Computer Graphics World

Edition 2 2020

Issue link:

Contents of this Issue


Page 64 of 67

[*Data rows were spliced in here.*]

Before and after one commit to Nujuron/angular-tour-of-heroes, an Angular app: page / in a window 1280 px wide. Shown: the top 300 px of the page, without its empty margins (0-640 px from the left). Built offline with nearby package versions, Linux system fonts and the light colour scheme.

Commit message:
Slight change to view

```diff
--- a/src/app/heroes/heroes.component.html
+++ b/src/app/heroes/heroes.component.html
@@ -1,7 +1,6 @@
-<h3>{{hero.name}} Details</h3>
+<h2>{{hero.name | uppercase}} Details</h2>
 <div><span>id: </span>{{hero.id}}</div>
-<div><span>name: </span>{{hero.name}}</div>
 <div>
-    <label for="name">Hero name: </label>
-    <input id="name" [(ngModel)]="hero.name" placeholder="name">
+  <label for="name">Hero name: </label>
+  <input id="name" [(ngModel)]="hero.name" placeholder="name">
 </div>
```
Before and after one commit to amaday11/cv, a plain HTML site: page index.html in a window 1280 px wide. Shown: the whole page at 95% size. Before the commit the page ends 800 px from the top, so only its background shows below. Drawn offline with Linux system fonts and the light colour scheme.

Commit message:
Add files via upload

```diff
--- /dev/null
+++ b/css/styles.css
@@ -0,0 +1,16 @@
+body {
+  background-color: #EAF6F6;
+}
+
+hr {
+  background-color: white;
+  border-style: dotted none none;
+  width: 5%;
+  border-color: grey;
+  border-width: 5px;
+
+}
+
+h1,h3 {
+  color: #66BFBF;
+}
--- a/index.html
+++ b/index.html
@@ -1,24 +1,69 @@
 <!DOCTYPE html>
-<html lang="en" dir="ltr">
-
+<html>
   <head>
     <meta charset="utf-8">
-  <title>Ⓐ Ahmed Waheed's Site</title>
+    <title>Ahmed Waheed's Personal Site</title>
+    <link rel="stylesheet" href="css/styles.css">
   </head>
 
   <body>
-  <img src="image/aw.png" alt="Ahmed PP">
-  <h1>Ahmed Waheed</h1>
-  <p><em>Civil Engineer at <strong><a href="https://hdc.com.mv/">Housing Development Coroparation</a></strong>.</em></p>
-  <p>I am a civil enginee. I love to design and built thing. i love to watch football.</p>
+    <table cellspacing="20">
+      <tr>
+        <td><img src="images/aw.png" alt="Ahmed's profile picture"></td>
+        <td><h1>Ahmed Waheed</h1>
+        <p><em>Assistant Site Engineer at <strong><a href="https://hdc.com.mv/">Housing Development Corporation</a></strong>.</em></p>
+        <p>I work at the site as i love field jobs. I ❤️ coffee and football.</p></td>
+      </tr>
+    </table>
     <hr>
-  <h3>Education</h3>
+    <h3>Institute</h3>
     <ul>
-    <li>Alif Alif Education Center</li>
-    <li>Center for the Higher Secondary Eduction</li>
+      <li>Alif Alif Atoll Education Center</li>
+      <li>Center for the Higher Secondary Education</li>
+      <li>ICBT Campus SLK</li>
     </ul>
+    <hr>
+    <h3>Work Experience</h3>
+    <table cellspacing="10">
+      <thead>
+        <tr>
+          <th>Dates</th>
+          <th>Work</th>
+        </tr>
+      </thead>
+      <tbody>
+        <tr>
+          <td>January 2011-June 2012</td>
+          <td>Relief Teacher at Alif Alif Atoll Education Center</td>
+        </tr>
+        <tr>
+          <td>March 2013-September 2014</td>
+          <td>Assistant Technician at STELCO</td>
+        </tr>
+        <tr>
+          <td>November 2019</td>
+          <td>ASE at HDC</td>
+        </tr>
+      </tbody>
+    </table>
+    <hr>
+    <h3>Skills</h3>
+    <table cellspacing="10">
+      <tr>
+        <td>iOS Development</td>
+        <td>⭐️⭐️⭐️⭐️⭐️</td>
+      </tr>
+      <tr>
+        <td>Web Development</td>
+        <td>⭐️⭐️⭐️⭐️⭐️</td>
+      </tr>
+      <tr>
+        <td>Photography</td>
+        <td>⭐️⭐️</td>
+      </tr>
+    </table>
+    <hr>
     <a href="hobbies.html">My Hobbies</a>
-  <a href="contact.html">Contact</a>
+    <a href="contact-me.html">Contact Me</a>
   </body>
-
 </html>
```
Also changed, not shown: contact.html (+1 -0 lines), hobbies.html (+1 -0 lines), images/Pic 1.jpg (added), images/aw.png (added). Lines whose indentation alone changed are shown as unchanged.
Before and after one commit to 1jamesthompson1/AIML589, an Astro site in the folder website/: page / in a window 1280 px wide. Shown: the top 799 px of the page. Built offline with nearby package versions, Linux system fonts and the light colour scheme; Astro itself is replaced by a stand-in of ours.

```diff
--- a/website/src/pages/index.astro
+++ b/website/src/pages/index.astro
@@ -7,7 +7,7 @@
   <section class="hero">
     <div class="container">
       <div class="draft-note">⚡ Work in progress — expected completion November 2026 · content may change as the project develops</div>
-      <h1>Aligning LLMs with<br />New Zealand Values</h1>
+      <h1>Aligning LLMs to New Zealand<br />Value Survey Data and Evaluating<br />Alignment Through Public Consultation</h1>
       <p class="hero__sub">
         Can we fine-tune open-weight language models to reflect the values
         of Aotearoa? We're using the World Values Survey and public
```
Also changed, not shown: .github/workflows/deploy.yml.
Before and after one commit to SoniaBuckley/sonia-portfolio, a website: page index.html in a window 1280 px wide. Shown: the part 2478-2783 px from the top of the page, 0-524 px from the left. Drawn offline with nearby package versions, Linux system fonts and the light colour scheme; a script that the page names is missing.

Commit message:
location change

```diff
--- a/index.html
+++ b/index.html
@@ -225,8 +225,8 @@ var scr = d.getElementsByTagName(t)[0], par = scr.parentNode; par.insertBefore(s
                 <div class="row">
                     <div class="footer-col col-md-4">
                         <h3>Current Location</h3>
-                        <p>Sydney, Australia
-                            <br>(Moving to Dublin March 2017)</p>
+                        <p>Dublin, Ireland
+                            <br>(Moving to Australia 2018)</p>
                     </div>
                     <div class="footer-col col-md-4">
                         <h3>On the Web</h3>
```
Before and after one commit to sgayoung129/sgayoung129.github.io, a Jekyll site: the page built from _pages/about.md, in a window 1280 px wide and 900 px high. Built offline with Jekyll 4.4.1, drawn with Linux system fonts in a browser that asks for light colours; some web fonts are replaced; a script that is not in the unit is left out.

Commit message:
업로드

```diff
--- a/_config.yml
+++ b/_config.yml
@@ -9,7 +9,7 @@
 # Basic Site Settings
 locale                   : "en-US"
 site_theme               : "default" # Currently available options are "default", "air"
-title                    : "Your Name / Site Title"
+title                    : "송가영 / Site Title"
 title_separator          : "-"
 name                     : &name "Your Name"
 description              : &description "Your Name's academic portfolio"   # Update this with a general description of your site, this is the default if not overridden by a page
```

e d i t i o n 2 , 2 0 2 0 c g w 6 3 W e increasingly have been hearing about light field technology as it pertains to simulating the "ulti- mate" visual experience. But, what exactly is light field technology, and why should we care about it? In the purest sense, a light field is "just" a mathematical function to describe light flowing in all directions through all points in a volume. When applied to cameras, where a conventional image is a captured represen- tation of light intensity, a light field image captures both the intensity and the direction of that light. When applied to display devic- es, the combined function of intensities and directions means the captured subject can be visualized from any perspective. Here, Dan Ring, head of research at Foundry, provides a primer on this technol- ogy in a Q&A with Computer Graphics World Chief Editor Karen Moltenbrey. Why is light field technology important? A conventional lens-and-sensor system collapses all of that dense light field data down into a two-dimensional image. This loses information and effectively makes final choices at capture time (about things like focus, parallax, and even camera posi- tion) that cannot later be manipulated in post-production, and also cannot be re-cre- ated for display to viewers later. But, if the richer data could be captured and displayed to the user, it would provide a viewer with a natural sense of parallax from head movements, and also allow a viewer's eye to converge and focus naturally into different depths within the scene. Deferring these photography decisions on capture allows greater freedom when visualizing. The viewing experience would then be much closer to 'being there,' in a way that stereo 3D displays have only ever approxi- mated. In addition to the viewing position and ability to focus on different depths, the added visual richness afforded to the viewer is in view-dependent surfaces. For example, metallic or speculative surfaces will appear far more 'real.' Which segments of the industry will benefit most from light field tech, and in what way? Firstly, light field tech could benefit live-ac- tion on-set capture, where the additional data could be widely exploited in post-pro- duction, particularly in visual effects where it could allow for easier or higher-quality integration of elements. Secondly, if in the future display devices were to become available at scale, post-pro- duction could pass the data through to the final display to create an unequaled viewing experience. Well before this became practical or affordable for home use, it could be a compelling part of premium cinema, in a more persistent way than stereo 3D has managed. Light field displays could also have an impact if they were used instead of LED panels in virtual production envi- ronments, as they would enable natural parallax, lighting, and focus. What about any segments outside of our industry? Light fields already have uses in industrial applications, where the extra data can be used for detailed inspection (http://raytrix. de/inspection/, for example). Visualization of products in the industrial and automotive design space will particularly benefit from light fields, where the value of more physi- cally correct light transport is important. Light field technology is not new, is it? The mathematical and physical concept of a light field dates at least back to the work of Michael Faraday in 1846 and has been continuously expanded on since then. The practical applications in photography are also not new and have been used experi- mentally for at least 100 years. It seems that suddenly we are hearing more about light field tech – why is that? Practical digital light field capture is a com- plex engineering problem as well as a com- plex computational problem. The explosion of available compute, storage, and network- ing over the last 20 years has brought the field to the cusp of being viable. Visualizing light fields had been a problem up until around 2012, when techniques for compressive sensing of light fields on the GPU were developed and used by MIT, MPI & Nvidia, for example. This enabled more content to be delivered to multi-layer display devices at higher spatial and depth resolutions, and started putting light fields under people's eyes and driving interest in the technology. How important are light fields to achiev- ing a realistic visualization experience? Simply put, if you could fully capture the complete light field of a space and fully display it back later to a viewer, it would be visually indistinguishable from the reality. In practice, of course, there will be limits on resolution and dynamic range, which make it an imperfect experience, but in principle, it still has the potential to deliver a visual experience that can't ever be achieved by two-dimensional images. A key part of a 'realistic visualization experience' is obviously the actual experi- ence. Light field display technology offers Quest for Reality A PRIMER ON LIGHT FIELD TECHNOLOGY Dan Ring

Articles in this issue

Links on this page

Archives of this issue

view archives of Computer Graphics World - Edition 2 2020